>>>>>>>>>>    magnitude. This might look for a word problem as follows: (1')
>>>>>>>>>>    hypothesize a series of operations to generate the answer;
>>>>>>>>>>    (2') check to see if this is reasonable (students don't always
>>>>>>>>>>    do this, but physicists, engineers, and mathematics tend to do
>>>>>>>>>>    this); (3') calculate the answer. Vičte also created a
>>>>>>>>>>    symbolic notation.
>>>>>>>>>>         It is argued by some that there are some problems in all
>>>>>>>>>>    this. That is, it may be the case that the modern mathematics
>>>>>>>>>>    that underlies the sciences limits, in a sense, access to
>>>>>>>>>>    'real-life. I have been wondering - since the
>>>>>>>>>>    social/historical leaps taken although not obvious in the
>>>>>>>>>>    curriculum,are tacitly assumed in texts and by teachers -
>>>>>>>>>>    whether some of this (i.e. the leaps) may be limiting the
>>>>>>>>>>    access  to mathematics instruction. It is as if we are
>>>>>>>>>>    exposing children to a mathematics which operationally
>>>>>>>>>>    resembles that practiced long ago, but expecting them to
>>>>>>>>>>    'leap' to a view of mathematics that tacitly underlies the
>>>>>>>>>>    mathematics of today. I apologize for not being clearer, but I
>>>>>>>>>>    am yet working these ideas through.
>>>>>>>>>>    Ed
>>>>>>>>>>    On Oct 28, 2014, at  3:16 AM, Carol Macdonald wrote:
>>>>>>>>>>> Ah Ed
>>>>>>>>>>> Now you do need to explain that to me - that's no doubt the
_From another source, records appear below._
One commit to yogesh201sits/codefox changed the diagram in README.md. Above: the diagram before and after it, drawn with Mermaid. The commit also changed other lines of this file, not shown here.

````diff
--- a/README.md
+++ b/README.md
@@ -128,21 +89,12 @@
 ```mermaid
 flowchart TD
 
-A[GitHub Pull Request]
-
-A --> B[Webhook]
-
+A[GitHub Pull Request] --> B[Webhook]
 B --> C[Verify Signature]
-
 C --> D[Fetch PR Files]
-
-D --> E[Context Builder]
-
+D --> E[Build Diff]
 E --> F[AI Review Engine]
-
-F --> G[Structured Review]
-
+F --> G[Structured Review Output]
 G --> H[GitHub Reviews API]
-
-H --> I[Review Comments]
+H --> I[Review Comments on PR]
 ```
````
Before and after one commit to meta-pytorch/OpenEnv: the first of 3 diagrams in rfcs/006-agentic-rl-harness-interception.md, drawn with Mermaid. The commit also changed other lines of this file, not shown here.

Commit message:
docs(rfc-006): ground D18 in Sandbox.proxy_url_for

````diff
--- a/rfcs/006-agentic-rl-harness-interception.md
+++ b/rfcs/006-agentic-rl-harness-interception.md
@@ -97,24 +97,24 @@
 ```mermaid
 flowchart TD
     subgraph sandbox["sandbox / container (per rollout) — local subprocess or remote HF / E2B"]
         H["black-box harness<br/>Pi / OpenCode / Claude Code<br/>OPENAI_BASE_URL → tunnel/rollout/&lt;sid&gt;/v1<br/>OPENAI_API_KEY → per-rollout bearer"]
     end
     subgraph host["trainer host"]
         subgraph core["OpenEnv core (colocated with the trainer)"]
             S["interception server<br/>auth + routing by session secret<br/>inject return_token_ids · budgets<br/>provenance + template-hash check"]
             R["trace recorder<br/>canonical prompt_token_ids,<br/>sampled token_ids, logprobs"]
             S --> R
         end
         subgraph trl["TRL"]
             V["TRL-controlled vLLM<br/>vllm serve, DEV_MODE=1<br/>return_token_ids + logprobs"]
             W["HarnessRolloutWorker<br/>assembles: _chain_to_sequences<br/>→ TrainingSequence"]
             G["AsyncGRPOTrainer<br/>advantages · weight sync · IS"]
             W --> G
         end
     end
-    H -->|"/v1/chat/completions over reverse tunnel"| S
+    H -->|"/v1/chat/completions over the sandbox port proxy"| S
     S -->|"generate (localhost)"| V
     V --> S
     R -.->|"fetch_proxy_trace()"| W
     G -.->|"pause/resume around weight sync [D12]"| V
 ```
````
>>>>>>>>>>    heart of the matter.
>>>>>>>>>>> Carol
>>>>>>>>>>> On 27 October 2014 20:26, Ed Wall <ewall@umich.edu
>>>>>>>>>>    <mailto:ewall@umich.edu> <mailto:ewall@umich.edu
>>>>>>>>>>    <mailto:ewall@umich.edu>>> wrote:
>>>>>>>>>>> Carol
>>>>>>>>>>>     If I understand what you mean by the conversion, it is
>>>>>>>>>>    quite interesting. There is a historical sense in which the
>>>>>>>>>>    possibility in the pre-modern times seems to have been
>>>>>>>>>>    realized twice. Now, it is, perhaps unfortunately, taken for
>>>>>>>>>>    granted.
>>>>>>>>>>> Ed
>>>>>>>>>>> On Oct 27, 2014, at  2:43 AM, Carol Macdonald wrote:
>>>>>>>>>>>> Ed, I see I repeated what you said - it was in the other
>>>>>>>>>>    conversation. The conversion is the heart of the matter.
>>>>>>>>>>>> Best
>>>>>>>>>>>> Carol
>>>>>>>>>>>> --
>>>>>>>>>>>> Carol A  Macdonald Ph D (Edin)
>>>>>>>>>>>> Developmental psycholinguist
>>>>>>>>>>>> Academic, Researcher,  and Editor
>>>>>>>>>>>> Honorary Research Fellow: Department of Linguistics, Unisa
>>>>>>>>>>> --
>>>>>>>>>>> Carol A  Macdonald Ph D (Edin)
>>>>>>>>>>> Developmental psycholinguist
>>>>>>>>>>> Academic, Researcher,  and Editor
>>>>>>>>>>> Honorary Research Fellow: Department of Linguistics, Unisa
>>>>>>>>>>    --         Carol A  Macdonald Ph D (Edin)
>>>>>>>>>>    Developmental psycholinguist
>>>>>>>>>>    Academic, Researcher,  and Editor Honorary Research Fellow:
>>>>>>>>>>    Department of Linguistics, Unisa
>>>>>>>>>> --
>>>>>>>>>> Carol A  Macdonald Ph D (Edin)
>>>>>>>>>> Developmental psycholinguist
>>>>>>>>>> Academic, Researcher,  and Editor Honorary Research Fellow:
>>>> Department of Linguistics, Unisa
>>> --
>>> It is the dilemma of psychology to deal with a natural science with an
>>> object that creates history. Ernst Boesch.